How did we forget her? Emily Cumming Harris (1837-1925) was a vibrant writer of poems, letters and diaries whose career as a botanical artist included nineteenth and twentieth century works. Her art is known to museum curators and art historians, but her writing has received little attention. The discovery of poems and letters written in 1860-61 during the siege of New Plymouth by Te Atiawa and Waikato is our incentive for undertaking a search for traces of Harris’s life and writing. From her emigrant childhood in Taranaki, to her wartime experience working for a wealthy family who took her with them when they evacuated to Hobart in 1861, Emily Harris’s story provides insights into a past that speaks to our decolonising but often forgetful present. We propose to investigate Harris’s formative years in Taranaki and the Australian years (1861-65) when she continued to write poetry and received her first art training. The retrospective nature of her 1885-91 diaries makes them a crucial source of information for both areas of enquiry.
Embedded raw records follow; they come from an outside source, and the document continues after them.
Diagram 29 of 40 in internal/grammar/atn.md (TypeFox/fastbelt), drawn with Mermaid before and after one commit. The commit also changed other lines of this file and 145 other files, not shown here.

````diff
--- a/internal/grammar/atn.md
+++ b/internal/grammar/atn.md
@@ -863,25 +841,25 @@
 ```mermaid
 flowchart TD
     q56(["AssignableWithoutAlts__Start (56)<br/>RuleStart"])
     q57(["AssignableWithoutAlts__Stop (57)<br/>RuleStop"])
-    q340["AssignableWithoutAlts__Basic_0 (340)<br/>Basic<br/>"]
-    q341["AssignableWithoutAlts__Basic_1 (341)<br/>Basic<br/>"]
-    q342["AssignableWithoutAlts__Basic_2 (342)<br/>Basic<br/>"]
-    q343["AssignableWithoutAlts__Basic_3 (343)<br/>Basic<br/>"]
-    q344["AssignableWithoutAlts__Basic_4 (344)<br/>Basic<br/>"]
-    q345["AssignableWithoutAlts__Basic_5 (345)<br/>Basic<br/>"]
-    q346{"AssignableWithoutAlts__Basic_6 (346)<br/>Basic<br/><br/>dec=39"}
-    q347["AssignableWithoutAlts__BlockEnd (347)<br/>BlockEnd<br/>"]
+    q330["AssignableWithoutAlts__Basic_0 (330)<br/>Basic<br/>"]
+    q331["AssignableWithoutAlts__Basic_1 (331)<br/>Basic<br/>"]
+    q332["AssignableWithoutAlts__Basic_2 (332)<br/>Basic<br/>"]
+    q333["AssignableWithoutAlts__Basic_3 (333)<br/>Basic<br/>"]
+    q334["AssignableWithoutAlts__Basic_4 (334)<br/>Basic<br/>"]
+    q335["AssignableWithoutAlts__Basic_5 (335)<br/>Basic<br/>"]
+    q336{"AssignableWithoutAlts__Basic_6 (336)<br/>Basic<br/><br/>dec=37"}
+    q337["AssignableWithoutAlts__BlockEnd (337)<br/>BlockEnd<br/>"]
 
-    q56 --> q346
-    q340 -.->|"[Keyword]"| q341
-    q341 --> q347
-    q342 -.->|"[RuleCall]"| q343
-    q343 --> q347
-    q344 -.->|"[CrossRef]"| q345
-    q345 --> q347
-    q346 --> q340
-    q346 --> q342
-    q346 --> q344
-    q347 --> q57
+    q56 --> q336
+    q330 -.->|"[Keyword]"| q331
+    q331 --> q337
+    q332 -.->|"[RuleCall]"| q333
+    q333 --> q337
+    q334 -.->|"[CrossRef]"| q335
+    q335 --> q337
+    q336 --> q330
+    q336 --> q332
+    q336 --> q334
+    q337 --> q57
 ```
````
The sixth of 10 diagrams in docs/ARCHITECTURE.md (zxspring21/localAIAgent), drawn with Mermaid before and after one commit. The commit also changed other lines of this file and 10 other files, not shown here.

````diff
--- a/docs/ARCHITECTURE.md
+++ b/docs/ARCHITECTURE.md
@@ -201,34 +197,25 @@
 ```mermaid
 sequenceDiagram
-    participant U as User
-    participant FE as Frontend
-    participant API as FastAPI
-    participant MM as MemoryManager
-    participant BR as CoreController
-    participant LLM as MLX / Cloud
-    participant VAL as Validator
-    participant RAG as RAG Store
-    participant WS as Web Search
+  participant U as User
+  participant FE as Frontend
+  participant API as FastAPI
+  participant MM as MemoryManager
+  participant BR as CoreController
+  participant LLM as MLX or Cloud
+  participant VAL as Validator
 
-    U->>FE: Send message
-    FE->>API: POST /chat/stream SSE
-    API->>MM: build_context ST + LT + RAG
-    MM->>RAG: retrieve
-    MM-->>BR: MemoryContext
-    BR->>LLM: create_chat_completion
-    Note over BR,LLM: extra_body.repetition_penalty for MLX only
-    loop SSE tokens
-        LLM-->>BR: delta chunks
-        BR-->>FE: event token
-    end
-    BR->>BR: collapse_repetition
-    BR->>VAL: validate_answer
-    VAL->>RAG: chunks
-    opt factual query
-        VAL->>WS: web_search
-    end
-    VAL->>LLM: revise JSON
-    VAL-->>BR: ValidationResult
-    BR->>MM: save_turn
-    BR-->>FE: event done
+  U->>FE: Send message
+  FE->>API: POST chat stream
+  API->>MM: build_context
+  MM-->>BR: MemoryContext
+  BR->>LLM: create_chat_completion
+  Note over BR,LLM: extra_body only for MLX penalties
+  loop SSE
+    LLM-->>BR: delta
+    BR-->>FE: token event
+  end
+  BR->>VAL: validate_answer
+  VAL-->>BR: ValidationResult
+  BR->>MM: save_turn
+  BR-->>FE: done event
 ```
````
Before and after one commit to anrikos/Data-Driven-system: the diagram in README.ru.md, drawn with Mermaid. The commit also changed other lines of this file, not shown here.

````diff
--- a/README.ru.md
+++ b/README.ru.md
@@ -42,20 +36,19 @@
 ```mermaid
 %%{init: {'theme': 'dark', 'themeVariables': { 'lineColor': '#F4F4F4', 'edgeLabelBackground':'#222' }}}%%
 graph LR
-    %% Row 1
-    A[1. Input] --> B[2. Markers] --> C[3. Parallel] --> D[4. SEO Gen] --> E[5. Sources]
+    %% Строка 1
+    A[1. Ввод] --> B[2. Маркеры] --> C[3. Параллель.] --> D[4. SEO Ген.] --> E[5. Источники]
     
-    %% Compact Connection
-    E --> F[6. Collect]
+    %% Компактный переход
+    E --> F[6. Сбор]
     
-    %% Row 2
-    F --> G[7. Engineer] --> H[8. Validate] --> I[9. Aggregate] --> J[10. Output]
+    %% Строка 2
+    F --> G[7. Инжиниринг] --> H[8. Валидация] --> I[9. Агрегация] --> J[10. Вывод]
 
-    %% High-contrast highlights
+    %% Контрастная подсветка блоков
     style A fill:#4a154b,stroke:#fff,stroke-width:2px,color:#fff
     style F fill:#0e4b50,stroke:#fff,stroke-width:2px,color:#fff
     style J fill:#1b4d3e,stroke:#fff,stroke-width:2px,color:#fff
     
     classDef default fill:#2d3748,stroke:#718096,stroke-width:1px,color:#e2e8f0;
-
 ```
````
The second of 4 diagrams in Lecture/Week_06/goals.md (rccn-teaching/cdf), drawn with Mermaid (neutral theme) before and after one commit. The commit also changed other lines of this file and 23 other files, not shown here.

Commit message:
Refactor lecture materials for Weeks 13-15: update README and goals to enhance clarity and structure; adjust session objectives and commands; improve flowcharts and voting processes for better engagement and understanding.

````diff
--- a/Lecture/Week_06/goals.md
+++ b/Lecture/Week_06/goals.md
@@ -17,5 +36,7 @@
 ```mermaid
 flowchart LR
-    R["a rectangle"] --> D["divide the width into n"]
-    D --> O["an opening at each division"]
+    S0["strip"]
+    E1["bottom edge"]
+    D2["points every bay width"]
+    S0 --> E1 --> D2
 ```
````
Our project contributes to research for a publication that will position Emily Harris as a resonant figure in contemporary discussions of gender, creativity and memory-making.

Photo of Emily C Harris in the side bar is courtesy of Dunedin Public Libraries/Kā Kete Wānaka o Ōtepoti. Creative Commons CC-BY-NC-ND